What needs to be done> Among the entries below, find the lines holding "left" and copy them.

-=-=-=-=-

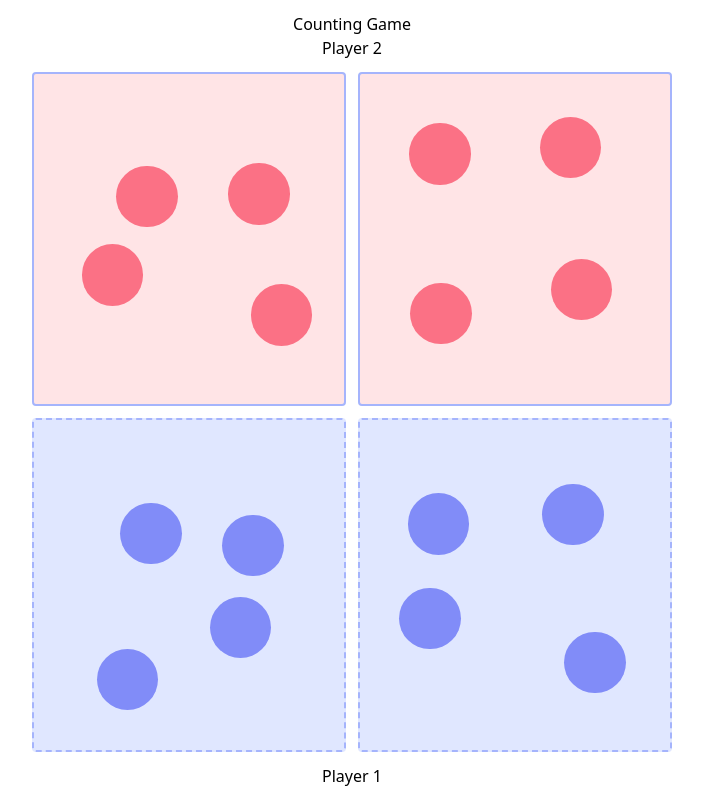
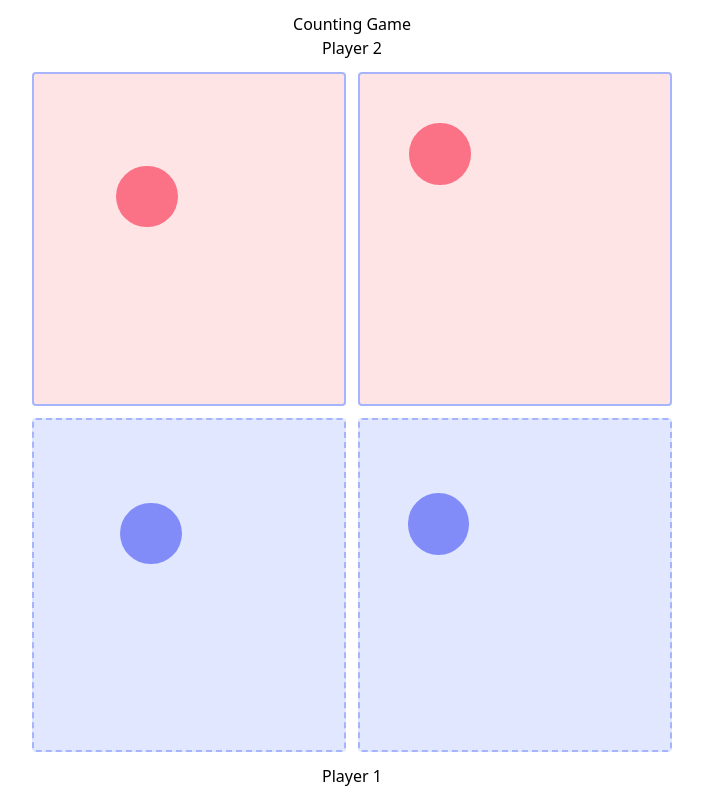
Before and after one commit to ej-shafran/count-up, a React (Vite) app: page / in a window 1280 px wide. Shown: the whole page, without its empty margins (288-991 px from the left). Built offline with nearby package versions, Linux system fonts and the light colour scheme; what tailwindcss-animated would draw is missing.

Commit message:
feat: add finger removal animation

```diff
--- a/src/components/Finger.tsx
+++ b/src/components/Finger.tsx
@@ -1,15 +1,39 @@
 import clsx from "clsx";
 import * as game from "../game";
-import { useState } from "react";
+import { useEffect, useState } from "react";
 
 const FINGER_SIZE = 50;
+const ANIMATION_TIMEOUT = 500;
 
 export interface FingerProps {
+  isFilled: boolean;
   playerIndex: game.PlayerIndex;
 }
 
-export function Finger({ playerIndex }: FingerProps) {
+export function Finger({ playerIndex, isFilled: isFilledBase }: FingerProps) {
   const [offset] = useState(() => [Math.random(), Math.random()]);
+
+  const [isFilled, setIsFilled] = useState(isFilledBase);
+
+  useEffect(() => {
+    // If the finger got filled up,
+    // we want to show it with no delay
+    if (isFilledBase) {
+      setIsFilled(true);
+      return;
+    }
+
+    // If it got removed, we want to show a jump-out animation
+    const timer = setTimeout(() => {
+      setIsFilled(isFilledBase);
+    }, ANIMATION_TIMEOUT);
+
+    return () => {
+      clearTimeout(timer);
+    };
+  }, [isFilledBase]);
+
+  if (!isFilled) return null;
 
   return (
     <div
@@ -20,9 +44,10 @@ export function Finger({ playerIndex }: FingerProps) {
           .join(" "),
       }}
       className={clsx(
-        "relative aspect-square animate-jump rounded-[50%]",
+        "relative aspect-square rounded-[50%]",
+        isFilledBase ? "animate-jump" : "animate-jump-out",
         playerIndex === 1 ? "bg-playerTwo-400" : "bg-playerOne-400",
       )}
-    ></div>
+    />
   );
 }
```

-=-=-=-=-

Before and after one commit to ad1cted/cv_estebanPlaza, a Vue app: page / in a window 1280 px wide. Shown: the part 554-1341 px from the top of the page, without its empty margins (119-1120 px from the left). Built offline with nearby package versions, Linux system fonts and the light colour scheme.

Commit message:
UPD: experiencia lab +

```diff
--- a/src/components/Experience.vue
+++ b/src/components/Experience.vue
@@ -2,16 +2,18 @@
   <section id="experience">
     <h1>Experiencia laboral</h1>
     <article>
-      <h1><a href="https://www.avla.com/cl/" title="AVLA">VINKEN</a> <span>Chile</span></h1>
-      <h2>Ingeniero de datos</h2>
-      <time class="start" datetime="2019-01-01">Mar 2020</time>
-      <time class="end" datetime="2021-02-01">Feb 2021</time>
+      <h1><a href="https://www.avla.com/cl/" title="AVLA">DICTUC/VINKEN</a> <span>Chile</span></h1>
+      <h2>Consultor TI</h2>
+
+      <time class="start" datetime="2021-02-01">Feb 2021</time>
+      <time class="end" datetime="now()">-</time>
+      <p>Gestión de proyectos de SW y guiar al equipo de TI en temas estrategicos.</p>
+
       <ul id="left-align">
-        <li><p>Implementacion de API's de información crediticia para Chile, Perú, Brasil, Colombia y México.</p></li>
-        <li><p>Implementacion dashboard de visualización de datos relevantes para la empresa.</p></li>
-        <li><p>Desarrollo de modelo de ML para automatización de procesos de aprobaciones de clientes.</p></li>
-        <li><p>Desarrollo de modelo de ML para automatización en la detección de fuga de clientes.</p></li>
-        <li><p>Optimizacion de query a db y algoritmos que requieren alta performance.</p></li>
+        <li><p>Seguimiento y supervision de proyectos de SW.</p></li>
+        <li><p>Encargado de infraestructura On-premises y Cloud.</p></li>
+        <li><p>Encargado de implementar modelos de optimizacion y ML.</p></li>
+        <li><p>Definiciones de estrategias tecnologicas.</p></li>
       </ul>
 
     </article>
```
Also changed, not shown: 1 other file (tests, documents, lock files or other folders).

-=-=-=-=-

Output below>
Before and after one commit to ej-shafran/count-up, a React (Vite) app: page / in a window 1280 px wide. Shown: the whole page, without its empty margins (288-991 px from the left). Built offline with nearby package versions, Linux system fonts and the light colour scheme; what tailwindcss-animated would draw is missing.
Before and after one commit to ad1cted/cv_estebanPlaza, a Vue app: page / in a window 1280 px wide. Shown: the part 554-1341 px from the top of the page, without its empty margins (119-1120 px from the left). Built offline with nearby package versions, Linux system fonts and the light colour scheme.
       <ul id="left-align">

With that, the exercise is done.